## Data for processing
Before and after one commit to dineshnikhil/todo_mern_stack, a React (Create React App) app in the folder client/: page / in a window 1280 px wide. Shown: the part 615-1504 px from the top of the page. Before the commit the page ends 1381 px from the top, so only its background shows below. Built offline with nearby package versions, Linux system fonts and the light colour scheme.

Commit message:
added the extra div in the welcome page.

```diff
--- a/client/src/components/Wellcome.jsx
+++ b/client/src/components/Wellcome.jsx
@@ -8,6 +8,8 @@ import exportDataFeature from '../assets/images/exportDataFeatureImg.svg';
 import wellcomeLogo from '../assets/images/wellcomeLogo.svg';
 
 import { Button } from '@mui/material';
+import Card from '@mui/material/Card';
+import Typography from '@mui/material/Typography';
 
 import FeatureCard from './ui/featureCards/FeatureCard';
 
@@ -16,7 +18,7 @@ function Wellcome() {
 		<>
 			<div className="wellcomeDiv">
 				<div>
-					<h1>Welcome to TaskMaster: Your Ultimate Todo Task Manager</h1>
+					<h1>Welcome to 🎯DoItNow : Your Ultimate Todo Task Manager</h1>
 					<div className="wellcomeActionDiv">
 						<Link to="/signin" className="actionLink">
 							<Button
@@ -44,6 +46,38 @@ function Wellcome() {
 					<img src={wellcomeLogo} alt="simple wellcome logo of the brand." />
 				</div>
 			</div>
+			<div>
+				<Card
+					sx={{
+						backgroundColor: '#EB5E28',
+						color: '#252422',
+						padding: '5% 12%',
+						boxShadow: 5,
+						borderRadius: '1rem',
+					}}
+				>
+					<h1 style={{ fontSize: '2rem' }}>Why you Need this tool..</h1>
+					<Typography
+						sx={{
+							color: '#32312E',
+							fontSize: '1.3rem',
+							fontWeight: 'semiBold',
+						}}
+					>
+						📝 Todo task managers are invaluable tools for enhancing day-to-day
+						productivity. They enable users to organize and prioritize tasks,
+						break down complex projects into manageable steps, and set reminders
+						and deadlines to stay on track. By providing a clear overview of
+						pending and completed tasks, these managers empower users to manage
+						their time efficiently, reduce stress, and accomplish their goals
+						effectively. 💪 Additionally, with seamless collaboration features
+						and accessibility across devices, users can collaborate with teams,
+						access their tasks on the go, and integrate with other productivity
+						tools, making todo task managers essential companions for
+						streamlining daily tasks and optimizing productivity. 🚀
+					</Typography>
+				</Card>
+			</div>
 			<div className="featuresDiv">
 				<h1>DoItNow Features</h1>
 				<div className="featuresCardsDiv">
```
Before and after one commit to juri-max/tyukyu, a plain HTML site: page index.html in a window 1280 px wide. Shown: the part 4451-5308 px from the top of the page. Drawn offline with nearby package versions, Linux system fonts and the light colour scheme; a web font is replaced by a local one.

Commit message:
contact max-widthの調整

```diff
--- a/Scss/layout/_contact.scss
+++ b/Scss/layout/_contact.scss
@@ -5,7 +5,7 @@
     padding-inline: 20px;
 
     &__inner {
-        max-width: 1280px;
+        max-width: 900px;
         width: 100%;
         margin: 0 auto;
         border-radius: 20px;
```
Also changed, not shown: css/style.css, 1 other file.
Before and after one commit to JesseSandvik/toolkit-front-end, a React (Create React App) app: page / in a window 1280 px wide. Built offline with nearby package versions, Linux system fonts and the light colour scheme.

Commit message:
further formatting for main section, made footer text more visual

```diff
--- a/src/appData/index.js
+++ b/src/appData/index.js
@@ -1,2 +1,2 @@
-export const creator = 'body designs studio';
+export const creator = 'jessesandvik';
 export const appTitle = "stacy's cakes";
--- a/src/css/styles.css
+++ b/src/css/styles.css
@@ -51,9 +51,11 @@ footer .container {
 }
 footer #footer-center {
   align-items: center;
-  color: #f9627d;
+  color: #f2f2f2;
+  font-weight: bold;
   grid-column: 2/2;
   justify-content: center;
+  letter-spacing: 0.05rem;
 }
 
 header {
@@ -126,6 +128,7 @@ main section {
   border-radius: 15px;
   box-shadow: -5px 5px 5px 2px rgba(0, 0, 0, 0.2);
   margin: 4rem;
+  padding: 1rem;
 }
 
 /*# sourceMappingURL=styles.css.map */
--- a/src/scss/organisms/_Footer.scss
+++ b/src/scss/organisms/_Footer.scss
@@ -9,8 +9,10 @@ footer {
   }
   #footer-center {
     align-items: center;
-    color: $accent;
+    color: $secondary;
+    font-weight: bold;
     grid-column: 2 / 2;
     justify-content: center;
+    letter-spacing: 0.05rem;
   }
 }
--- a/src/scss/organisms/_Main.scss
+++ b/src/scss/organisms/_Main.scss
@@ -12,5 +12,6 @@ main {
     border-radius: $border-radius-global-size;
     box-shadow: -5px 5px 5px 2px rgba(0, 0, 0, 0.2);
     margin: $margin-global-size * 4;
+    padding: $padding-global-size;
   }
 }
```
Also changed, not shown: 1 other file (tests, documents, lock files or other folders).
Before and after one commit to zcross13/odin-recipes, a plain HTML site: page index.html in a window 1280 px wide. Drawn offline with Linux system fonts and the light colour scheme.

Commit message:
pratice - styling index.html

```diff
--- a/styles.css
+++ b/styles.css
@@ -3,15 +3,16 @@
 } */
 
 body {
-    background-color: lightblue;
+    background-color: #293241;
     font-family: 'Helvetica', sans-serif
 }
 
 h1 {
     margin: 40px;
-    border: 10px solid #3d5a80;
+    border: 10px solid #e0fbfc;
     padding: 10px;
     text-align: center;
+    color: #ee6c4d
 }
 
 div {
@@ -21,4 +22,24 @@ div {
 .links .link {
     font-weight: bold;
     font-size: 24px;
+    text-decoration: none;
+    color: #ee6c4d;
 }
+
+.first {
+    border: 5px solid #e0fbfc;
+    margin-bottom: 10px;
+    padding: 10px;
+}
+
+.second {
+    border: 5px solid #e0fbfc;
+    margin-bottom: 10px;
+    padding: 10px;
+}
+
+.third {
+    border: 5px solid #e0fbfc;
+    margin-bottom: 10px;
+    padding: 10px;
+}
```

## Instructions for the task
Return the lines of the listing where the string "scss" appears.

## Answer to the problem
--- a/Scss/layout/_contact.scss
+++ b/Scss/layout/_contact.scss
--- a/src/scss/organisms/_Footer.scss
+++ b/src/scss/organisms/_Footer.scss
--- a/src/scss/organisms/_Main.scss
+++ b/src/scss/organisms/_Main.scss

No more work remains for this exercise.